Recep Kankal, a Ph.D. student in the Department of History at Istanbul Medeniyet University, has found the tombstone of Mehmed Eşref Efendi, a late Ottoman scholar known as the "Chinese master" in the Gebze Central Cemetery in Kocaeli province, even though historical sources had said he was buried in his home district of Lüleburgaz in Kırklareli province.
Kankal, who has been working on Ottoman gravestones and inscriptions in the Gebze district in Kocaeli, found the tombstone of Eşref Efendi in the Gebze Central Cemetery two years ago. However, he waited until he found the tombstone of Efendi's mother-in-law in order to confirm the information. As a result of his research, he discovered that the scholar died in Gebze after he visited his mother-in-law and was buried in a hazire – a burial area reserved for special people especially in mosques or sufi lodges – next to her tomb.

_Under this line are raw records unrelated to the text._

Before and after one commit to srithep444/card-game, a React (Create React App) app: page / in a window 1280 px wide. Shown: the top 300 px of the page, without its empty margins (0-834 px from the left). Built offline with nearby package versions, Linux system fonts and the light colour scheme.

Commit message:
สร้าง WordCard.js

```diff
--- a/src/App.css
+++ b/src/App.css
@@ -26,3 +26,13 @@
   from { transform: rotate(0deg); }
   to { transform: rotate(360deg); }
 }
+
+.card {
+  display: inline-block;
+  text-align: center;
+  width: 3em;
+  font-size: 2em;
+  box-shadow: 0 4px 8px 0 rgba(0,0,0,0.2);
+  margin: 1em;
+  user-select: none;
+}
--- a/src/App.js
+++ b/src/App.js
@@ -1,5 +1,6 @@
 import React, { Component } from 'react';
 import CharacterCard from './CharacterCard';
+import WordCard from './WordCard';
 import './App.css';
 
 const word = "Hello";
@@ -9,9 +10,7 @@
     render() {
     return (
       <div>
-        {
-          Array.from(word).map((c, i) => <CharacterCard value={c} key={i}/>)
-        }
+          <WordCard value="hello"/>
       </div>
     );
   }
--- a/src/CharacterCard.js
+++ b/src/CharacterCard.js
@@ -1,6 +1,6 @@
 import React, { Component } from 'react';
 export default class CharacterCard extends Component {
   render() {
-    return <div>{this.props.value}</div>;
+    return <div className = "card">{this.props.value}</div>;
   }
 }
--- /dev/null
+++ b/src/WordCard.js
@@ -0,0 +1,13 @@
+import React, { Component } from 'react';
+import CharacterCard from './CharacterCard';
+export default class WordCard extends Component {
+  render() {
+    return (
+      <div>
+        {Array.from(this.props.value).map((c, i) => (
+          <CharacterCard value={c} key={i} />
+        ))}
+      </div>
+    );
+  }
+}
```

Speaking to Anadolu Agency (AA) about his research published in a history magazine regarding the historical significance of Eşref Efendi, Kankal stated that he was from Lüleburgaz and taught at Fatih and Süleymaniye madrasahs as a dersiam – professor who taught in mosques in the Ottoman era – for many years. He also gave peace lessons during Sultan Abdülhamid II's period. Pointing out that Efendi was born in Lüleburgaz in 1841, Kankal noted that his father, Ahmed Kemali Efendi, was also a leading scholar at the time.
Eşref Efendi memorized the Quran at an early age and came to Istanbul to continue his education at the age of 15. According to Kankal, he took lessons from famous scholars of the time in Istanbul and received a diploma from them. Later, he paid homage to Ahmed Ziyaeddin Gümüşhanevi, one of the Sufi scholars of the time. He passed the exams in 1870-1871 and became a dersiam at the Fatih Mosque. Even when he was 30 years old, he gave lessons to his students day and night. In 1874-1875, he became the mudarris (professor) of Istanbul with Sheikh al-Islam (the supreme judge and highest official) Hasan Hayrullah Efendi's suggestion and Sultan's will. He was appointed as a mudarris to the Suleymaniye Madrasa after progressing in his education. He gave peace lessons in the month of Ramadan in 1888. Thus, he taught lessons in the presence of Abdülhamid II.
Efendi devoted his whole life to learning and teaching science and taught at the Fatih Mosque for 40 years.
The scholar died on March 29, 1923. Indicating that historical sources show that his tomb is in Lüleburgaz, where he was born, Kankal continued: "Although the burial site is mentioned as Lüleburgaz, there has been no clarity on this until now. As a result of my research, I found that his tomb is in Gebze. We believe that Mehmed Eşref Efendi died in Gebze after visiting his mother-in-law who was living here and was buried in the hazire next to her tomb. The epitaph on which his name is written proves that this is Mehmed Eşref Efendi's grave. And when we compare it to the information in his biography, it leaves no room for doubt. The tombstone of Mehmed Eşref Efendi was transferred to Gebze Central Cemetery long ago. There is no information in the sources about how it got here. However, this tombstone was probably located at the hazire of the Çoban Mustafa Paşa Complex."
Efendi trained students in Istanbul for many years and went to China to establish contact with the Muslims there. He also contributed to the spread of Islam. According to Kankal, Sultan Abdülhamid II sent religious scholars to countries as far away as South Africa and Japan to spread Islam in those regions and strengthen their ties with the center of the caliphate. "We know that Mehmed Eşref Efendi went to China and took part in the foundation of the Islamic University named Hamidiye and taught there. In fact, although Efendi served in Istanbul for many years and gave lectures, some sources refer to him as the 'Chinese master' for this reason," he said.